[Revision comparison data]
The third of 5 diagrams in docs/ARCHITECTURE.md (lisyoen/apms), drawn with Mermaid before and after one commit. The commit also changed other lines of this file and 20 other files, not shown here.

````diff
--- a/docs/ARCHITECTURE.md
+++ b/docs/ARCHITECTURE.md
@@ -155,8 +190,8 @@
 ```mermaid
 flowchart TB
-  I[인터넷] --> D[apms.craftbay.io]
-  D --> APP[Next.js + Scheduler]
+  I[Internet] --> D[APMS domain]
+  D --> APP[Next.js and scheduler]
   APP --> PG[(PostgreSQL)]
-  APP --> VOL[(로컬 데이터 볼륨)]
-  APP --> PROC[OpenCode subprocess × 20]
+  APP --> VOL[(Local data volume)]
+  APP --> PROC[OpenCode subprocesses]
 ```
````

ACTION ITEM
Your output should be an exact copy of the lines from the one containing "subprocess × 20]" through the last line of the data above.

SOLUTION
-  APP --> PROC[OpenCode subprocess × 20]
+  APP --> VOL[(Local data volume)]
+  APP --> PROC[OpenCode subprocesses]
 ```
````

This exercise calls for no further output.